"I'm exhausted!" I screamed. "I'm sleep-deprived. I've eaten nothing but a bit of fish and some marshmallows, and I have my period, which means that I'm a walking hoeur d'oeuvre for anything that smells blood. What about this, don't you get?" I had reached the relationship point of no return. I didn't care if he liked me, admired me, wanted to be with me, stay with me or dump me once we got to the car. I wanted to go home. I wanted to eat a cheeseburger and fries (and I didn't even eat meat). I wanted a hot shower, an actual toilet, television. "Look," he interrupted, "I know this has been hard on you, but we'll be home soon." Seeing this had little effect on me, he added, "Let's take a shortcut to our last campsite by putting our canoe in here," he said, pointing to a spot on the map. "If we paddle from this spot, we can save ourselves a good two hours. What do you think?" I looked at the map. It was closer. No doubt about it, but the symbols on the map indicated that we'd be traversing swamp, and I said so. "Not this time of year," he corrected me. "Trust me."

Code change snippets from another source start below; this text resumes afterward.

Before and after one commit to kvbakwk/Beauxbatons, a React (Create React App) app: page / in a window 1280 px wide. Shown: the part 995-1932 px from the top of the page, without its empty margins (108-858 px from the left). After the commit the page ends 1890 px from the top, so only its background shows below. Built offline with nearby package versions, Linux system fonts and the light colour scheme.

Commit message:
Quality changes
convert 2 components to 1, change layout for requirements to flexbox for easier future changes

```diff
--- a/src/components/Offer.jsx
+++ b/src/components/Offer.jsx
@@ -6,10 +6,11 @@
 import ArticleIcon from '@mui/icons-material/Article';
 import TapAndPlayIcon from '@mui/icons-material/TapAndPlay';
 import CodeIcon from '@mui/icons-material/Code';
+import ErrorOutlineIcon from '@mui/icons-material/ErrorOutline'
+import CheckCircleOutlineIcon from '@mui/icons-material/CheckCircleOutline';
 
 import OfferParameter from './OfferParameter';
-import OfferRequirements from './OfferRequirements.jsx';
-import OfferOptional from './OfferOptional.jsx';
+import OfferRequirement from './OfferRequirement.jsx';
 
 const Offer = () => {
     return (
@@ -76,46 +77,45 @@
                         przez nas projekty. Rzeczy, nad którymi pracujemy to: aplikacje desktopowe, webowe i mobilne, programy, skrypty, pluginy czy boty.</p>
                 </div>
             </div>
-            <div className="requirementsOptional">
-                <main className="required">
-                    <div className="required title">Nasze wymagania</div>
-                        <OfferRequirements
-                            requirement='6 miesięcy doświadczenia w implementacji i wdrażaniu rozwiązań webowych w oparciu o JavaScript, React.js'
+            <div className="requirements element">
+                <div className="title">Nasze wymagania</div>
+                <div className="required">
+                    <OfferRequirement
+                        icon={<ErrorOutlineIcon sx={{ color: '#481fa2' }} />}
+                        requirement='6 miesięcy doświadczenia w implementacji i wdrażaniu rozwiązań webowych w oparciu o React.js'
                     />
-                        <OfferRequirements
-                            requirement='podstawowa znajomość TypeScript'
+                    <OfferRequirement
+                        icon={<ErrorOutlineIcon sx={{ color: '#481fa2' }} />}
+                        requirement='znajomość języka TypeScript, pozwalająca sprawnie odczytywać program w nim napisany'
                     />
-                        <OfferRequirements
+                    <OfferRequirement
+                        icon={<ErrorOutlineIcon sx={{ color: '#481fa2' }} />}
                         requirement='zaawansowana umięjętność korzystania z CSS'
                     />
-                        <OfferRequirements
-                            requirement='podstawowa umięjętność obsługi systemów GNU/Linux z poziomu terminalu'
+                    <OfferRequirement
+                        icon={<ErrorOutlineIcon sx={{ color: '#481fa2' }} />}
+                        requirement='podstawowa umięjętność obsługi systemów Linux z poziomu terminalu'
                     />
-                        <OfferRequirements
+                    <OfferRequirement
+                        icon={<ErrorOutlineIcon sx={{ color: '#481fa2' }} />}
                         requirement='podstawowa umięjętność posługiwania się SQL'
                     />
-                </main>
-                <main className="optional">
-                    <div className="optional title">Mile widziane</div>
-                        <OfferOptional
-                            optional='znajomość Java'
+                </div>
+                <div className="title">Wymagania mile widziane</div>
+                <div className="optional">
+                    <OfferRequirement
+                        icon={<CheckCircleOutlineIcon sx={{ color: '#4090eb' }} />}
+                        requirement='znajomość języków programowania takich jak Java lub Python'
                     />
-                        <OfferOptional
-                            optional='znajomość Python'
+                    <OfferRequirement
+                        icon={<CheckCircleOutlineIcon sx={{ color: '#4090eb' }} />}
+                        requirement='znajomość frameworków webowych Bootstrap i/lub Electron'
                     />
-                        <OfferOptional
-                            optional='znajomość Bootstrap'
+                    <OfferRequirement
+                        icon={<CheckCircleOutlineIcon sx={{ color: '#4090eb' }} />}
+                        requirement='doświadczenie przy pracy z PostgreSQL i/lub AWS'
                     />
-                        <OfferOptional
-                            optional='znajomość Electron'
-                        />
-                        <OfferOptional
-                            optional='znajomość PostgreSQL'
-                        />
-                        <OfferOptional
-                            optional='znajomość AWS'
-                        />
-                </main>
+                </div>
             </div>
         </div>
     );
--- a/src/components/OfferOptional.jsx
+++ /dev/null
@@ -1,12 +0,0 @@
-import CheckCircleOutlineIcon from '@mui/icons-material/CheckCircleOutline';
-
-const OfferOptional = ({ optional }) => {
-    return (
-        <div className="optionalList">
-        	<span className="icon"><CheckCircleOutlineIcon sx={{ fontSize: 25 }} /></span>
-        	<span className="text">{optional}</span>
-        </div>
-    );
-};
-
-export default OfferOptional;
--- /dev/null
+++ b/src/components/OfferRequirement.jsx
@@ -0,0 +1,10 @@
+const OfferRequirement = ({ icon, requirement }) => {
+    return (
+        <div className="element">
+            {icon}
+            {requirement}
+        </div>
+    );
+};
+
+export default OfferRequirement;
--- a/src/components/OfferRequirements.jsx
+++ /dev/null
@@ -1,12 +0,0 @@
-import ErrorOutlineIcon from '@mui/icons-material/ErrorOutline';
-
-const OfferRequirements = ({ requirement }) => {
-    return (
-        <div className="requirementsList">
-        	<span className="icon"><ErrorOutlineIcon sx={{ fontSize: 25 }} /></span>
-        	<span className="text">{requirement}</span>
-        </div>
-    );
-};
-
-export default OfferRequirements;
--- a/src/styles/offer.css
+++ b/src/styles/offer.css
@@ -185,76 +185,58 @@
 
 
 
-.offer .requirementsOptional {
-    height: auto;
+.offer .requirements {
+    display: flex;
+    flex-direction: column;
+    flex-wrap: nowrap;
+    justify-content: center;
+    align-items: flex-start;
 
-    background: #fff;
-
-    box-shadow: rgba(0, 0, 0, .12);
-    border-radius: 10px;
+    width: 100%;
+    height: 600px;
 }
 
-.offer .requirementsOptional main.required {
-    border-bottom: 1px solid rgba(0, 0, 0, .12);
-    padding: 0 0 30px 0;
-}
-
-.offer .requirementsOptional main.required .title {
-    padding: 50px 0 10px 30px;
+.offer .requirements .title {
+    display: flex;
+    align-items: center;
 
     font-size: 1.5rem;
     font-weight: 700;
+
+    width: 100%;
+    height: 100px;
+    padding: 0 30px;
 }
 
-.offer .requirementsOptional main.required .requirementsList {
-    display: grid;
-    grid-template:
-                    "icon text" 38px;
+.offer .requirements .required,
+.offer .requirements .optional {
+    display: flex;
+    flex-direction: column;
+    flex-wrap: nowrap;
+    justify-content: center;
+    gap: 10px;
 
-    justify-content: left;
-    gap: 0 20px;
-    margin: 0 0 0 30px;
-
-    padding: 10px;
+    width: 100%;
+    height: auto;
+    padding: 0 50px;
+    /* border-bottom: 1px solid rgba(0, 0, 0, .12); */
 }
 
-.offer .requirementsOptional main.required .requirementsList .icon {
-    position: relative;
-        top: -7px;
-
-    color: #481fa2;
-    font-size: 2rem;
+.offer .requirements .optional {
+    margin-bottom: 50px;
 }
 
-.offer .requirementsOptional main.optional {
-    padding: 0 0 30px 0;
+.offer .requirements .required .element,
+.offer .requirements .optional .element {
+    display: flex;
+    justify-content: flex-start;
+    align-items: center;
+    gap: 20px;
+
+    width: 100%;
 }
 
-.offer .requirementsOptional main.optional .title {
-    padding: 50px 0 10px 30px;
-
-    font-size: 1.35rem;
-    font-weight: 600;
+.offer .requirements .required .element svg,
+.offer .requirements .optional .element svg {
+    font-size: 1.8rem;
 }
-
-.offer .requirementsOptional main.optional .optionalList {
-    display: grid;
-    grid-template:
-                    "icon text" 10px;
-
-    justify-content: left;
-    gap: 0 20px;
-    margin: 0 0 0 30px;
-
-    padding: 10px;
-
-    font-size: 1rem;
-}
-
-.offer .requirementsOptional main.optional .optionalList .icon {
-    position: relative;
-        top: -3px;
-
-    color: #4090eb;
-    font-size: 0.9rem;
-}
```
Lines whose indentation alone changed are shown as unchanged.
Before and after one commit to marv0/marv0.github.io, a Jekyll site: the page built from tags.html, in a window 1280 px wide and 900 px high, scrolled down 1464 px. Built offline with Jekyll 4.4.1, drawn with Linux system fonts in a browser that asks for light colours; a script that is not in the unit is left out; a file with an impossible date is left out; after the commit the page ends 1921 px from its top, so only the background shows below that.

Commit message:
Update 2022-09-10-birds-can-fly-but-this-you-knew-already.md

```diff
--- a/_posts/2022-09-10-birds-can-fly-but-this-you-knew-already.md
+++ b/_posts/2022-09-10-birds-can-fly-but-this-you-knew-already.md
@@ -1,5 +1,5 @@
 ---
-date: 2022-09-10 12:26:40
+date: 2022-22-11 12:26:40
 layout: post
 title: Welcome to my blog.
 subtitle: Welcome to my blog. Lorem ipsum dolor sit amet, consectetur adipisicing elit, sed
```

"Fine!" I said, exasperated. "Let's take the shortcut."
Have you ever seen the movie, The African Queen? One of the most memorable scenes is when the boat becomes mired in the mud and dense reeds near the mouth of the river. Charlie and Rose try to tow the boat through the muck, only to have Charlie come out of the water covered with leeches. Our "shortcut" turned out to be a re-enactment of this famous scene when we got stuck in the swamp. Andy, determined to save face, jumped out of the canoe first. When that didn't prove successful, I had to bail into the quagmire as well while the dog sat, Cleopatra-like, inside the canoe, happy to be heading in the direction of home. I think our relationship was in trouble well before that, but certainly, an enjoyable final last supper by sunset was out of the question as I pulled leeches off my legs in absolute disgust.
I sometimes think about that whole experience when faced with a difficult situation in my marriage. To date, nothing has come close to the horror of that trip or my complete inability to navigate those six days of captivity in what was an out-of-the-box experience for me. I never did see a bear, though I once heard one. Like a life-threatening virus, it lurked just beyond the trees waiting for me to let down my guard. Surprisingly, my relationship with Andy did not end after that trip. Once I was back in the car, the whole thing kind of magically disappeared, and when I did think of it, it was with a certain sense of amusement. Warm, satiated, and on the brink of sleep, I congratulated myself on having survived. I deserved a medal. Wasn't I brave?
Eventually, we did break up, but only after he'd had an affair, which rhymes with bear, but isn't quite the same thing.
I don't know what it will be like when this covid crisis finally disappears. I imagine besides relief, we might all feel a bit the worse for wear. Then, in time we'll be able to say, "Remember when…?" We'll pat ourselves on the back and then get on with the business of living because eventually, astronauts land and submarines come up for air. In the meantime, I'll do my best to stay away from the bears. At least I have a better companion with me this time as I brave the wilderness and a dog that is happy to go along for the ride.